Middle-class consumers in China and India are more likely to visit Britain as a result of publicity surrounding the Olympics, research suggests.
A new survey found 63% of Chinese and 60% of Indian consumers interviewed said they would like to buy more British products.
Three quarters of those surveyed said they wanted to learn more about the UK.
And 80% said they were more likely to want to visit Britain in light of the publicity surrounding the Games.
Although not as emphatic, the survey found increased interest in the UK among respondents from France, Germany and the US - with roughly half those interviewed saying they were more interested in visiting Britain as a result of London 2012.

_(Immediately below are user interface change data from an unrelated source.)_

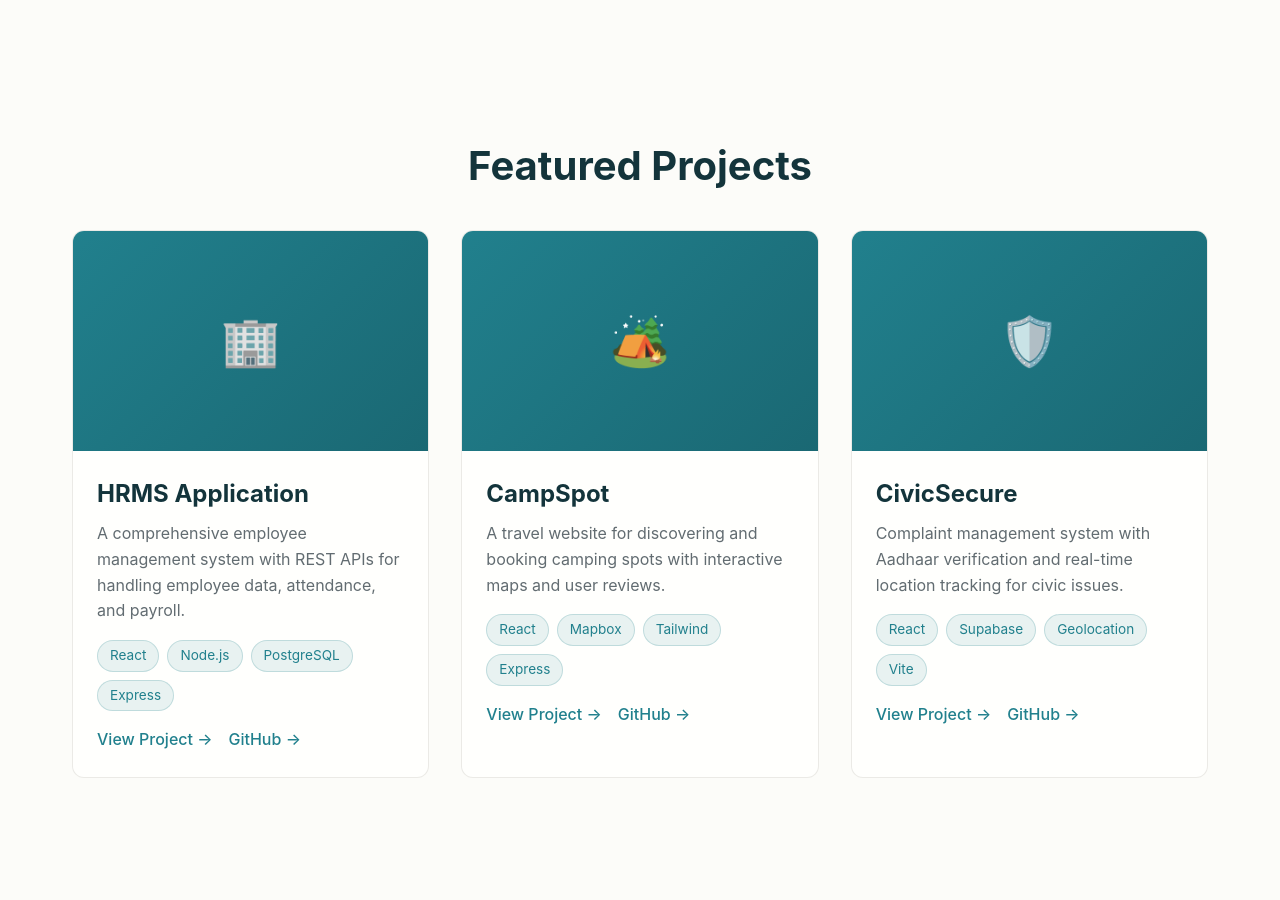
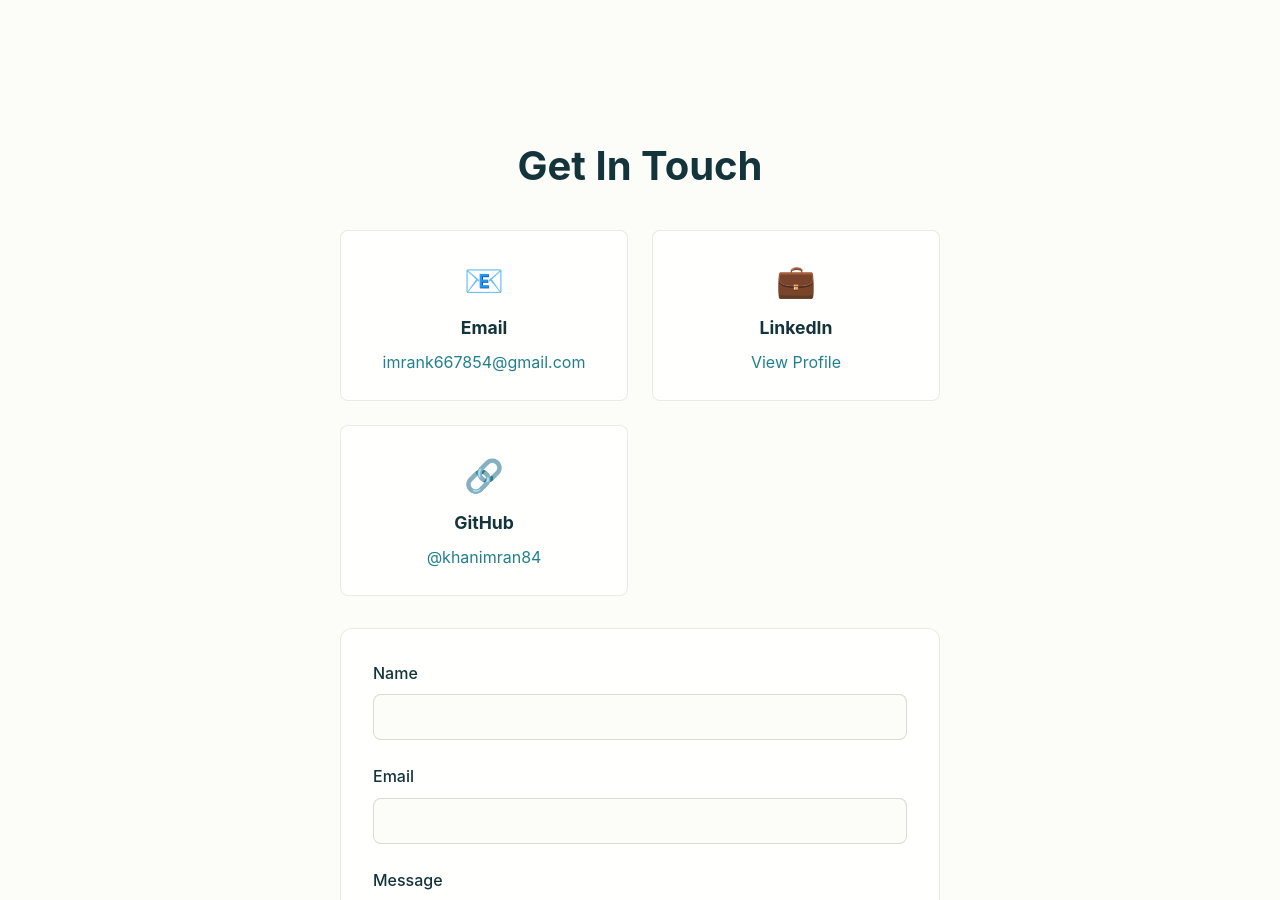
Before and after one commit to khanimran84/imranPortfolio, a plain HTML site: page index.html in a window 1280 px wide. Shown: the part 1900-2800 px from the top of the page. Drawn offline with Linux system fonts and the light colour scheme.

Commit message:
Remove projects section from index.html

```diff
--- a/index.html
+++ b/index.html
@@ -723,64 +723,7 @@
     </section>
 
     <!-- Projects Section -->
-    <section id="projects">
-        <h2>Featured Projects</h2>
-        <div class="projects-grid">
-            <div class="project-card">
-                <div class="project-image">🏢</div>
-                <div class="project-content">
-                    <h3>HRMS Application</h3>
-                    <p>A comprehensive employee management system with REST APIs for handling employee data, attendance, and payroll.</p>
-                    <div class="project-tags">
-                        <span class="tag">React</span>
-                        <span class="tag">Node.js</span>
-                        <span class="tag">PostgreSQL</span>
-                        <span class="tag">Express</span>
-                    </div>
-                    <div class="project-links">
-                        <a href="#">View Project →</a>
-                        <a href="#">GitHub →</a>
-                    </div>
-                </div>
-            </div>
 
-            <div class="project-card">
-                <div class="project-image">🏕️</div>
-                <div class="project-content">
-                    <h3>CampSpot</h3>
-                    <p>A travel website for discovering and booking camping spots with interactive maps and user reviews.</p>
-                    <div class="project-tags">
-                        <span class="tag">React</span>
-                        <span class="tag">Mapbox</span>
-                        <span class="tag">Tailwind</span>
-                        <span class="tag">Express</span>
-                    </div>
-                    <div class="project-links">
-                        <a href="#">View Project →</a>
-                        <a href="#">GitHub →</a>
-                    </div>
-                </div>
-            </div>
-
-            <div class="project-card">
-                <div class="project-image">🛡️</div>
-                <div class="project-content">
-                    <h3>CivicSecure</h3>
-                    <p>Complaint management system with Aadhaar verification and real-time location tracking for civic issues.</p>
-                    <div class="project-tags">
-                        <span class="tag">React</span>
-                        <span class="tag">Supabase</span>
-                        <span class="tag">Geolocation</span>
-                        <span class="tag">Vite</span>
-                    </div>
-                    <div class="project-links">
-                        <a href="#">View Project →</a>
-                        <a href="#">GitHub →</a>
-                    </div>
-                </div>
-            </div>
-        </div>
-    </section>
 
     <!-- Contact Section -->
     <section id="contact">
```
Also changed, not shown: imran.jpeg (deleted).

The survey was part of consumer research by Deloitte, London 2012's official professional services provider, who surveyed 6,000 consumers in China, France, Germany, India, the UK and the US in March.
'Shot in the arm'
Simon Oaten, director in the consumer business industry at Deloitte, said there had always been a strong underlying demand to visit Britain, but that London 2012 was giving the UK a "shot in the arm".
"In the current environment while there's limited growth in Western Europe and North America, there's significant growth in China and India," he told the BBC.
"Given the UK economy's growth prospects, it is important for consumer businesses to develop relationships with overseas customers, particularly from markets such as India and China," he told the BBC.
Chinese tourists spent an estimated £69bn in 2011 - a 25% year-on-year increase - and Mr Oaten said the spending power of China's middle class was set to increase by 5% in the next decade.
"It's difficult to quantify how much of that could be spent in the UK, but retailers and hospitality operators in the UK who understand the shifting global demographics will reap the rewards," said Mr Oaten.
"The Games represent a unique opportunity and a unique point in time of those emerging markets focusing on the UK.
"It's critical that we don't forget that it's an incredibly competitive market."